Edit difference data
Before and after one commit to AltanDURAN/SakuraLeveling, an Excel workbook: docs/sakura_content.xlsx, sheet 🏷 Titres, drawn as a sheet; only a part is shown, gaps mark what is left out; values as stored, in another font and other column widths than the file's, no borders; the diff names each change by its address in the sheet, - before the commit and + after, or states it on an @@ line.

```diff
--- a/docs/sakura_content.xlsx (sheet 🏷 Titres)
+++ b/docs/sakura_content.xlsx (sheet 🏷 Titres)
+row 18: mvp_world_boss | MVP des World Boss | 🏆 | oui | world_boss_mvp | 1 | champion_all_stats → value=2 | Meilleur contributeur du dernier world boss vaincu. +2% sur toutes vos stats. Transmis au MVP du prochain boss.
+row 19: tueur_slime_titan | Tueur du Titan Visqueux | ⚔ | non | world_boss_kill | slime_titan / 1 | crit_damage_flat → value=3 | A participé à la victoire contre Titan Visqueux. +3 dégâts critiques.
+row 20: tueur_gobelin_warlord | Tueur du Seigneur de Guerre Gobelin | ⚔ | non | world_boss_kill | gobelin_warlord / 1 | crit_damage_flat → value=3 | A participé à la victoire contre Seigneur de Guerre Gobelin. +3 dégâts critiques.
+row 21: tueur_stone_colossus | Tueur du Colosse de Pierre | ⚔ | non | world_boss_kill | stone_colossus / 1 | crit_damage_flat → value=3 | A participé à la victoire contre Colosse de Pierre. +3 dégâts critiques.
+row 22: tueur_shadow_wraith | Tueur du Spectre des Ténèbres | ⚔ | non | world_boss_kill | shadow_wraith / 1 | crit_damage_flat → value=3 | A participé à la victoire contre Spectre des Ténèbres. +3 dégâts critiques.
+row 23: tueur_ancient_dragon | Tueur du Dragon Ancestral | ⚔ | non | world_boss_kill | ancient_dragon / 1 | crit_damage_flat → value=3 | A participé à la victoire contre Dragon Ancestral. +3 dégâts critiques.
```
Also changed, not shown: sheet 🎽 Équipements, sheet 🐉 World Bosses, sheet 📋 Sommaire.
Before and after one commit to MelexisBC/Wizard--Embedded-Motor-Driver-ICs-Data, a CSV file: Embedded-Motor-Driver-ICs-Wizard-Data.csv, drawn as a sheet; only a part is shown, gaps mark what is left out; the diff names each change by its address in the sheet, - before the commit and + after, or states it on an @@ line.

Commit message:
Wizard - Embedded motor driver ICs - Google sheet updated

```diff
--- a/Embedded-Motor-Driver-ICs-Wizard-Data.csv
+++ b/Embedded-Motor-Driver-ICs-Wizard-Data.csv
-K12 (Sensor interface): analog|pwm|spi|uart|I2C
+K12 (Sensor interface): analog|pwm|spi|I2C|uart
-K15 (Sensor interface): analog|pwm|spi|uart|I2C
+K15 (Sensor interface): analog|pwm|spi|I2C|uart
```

**What the exercise asks**: In full and exactly as written, reproduce the records above.

**Solution below**:
Before and after one commit to AltanDURAN/SakuraLeveling, an Excel workbook: docs/sakura_content.xlsx, sheet 🏷 Titres, drawn as a sheet; only a part is shown, gaps mark what is left out; values as stored, in another font and other column widths than the file's, no borders; the diff names each change by its address in the sheet, - before the commit and + after, or states it on an @@ line.

```diff
--- a/docs/sakura_content.xlsx (sheet 🏷 Titres)
+++ b/docs/sakura_content.xlsx (sheet 🏷 Titres)
+row 18: mvp_world_boss | MVP des World Boss | 🏆 | oui | world_boss_mvp | 1 | champion_all_stats → value=2 | Meilleur contributeur du dernier world boss vaincu. +2% sur toutes vos stats. Transmis au MVP du prochain boss.
+row 19: tueur_slime_titan | Tueur du Titan Visqueux | ⚔ | non | world_boss_kill | slime_titan / 1 | crit_damage_flat → value=3 | A participé à la victoire contre Titan Visqueux. +3 dégâts critiques.
+row 20: tueur_gobelin_warlord | Tueur du Seigneur de Guerre Gobelin | ⚔ | non | world_boss_kill | gobelin_warlord / 1 | crit_damage_flat → value=3 | A participé à la victoire contre Seigneur de Guerre Gobelin. +3 dégâts critiques.
+row 21: tueur_stone_colossus | Tueur du Colosse de Pierre | ⚔ | non | world_boss_kill | stone_colossus / 1 | crit_damage_flat → value=3 | A participé à la victoire contre Colosse de Pierre. +3 dégâts critiques.
+row 22: tueur_shadow_wraith | Tueur du Spectre des Ténèbres | ⚔ | non | world_boss_kill | shadow_wraith / 1 | crit_damage_flat → value=3 | A participé à la victoire contre Spectre des Ténèbres. +3 dégâts critiques.
+row 23: tueur_ancient_dragon | Tueur du Dragon Ancestral | ⚔ | non | world_boss_kill | ancient_dragon / 1 | crit_damage_flat → value=3 | A participé à la victoire contre Dragon Ancestral. +3 dégâts critiques.
```
Also changed, not shown: sheet 🎽 Équipements, sheet 🐉 World Bosses, sheet 📋 Sommaire.
Before and after one commit to MelexisBC/Wizard--Embedded-Motor-Driver-ICs-Data, a CSV file: Embedded-Motor-Driver-ICs-Wizard-Data.csv, drawn as a sheet; only a part is shown, gaps mark what is left out; the diff names each change by its address in the sheet, - before the commit and + after, or states it on an @@ line.

Commit message:
Wizard - Embedded motor driver ICs - Google sheet updated

```diff
--- a/Embedded-Motor-Driver-ICs-Wizard-Data.csv
+++ b/Embedded-Motor-Driver-ICs-Wizard-Data.csv
-K12 (Sensor interface): analog|pwm|spi|uart|I2C
+K12 (Sensor interface): analog|pwm|spi|I2C|uart
-K15 (Sensor interface): analog|pwm|spi|uart|I2C
+K15 (Sensor interface): analog|pwm|spi|I2C|uart
```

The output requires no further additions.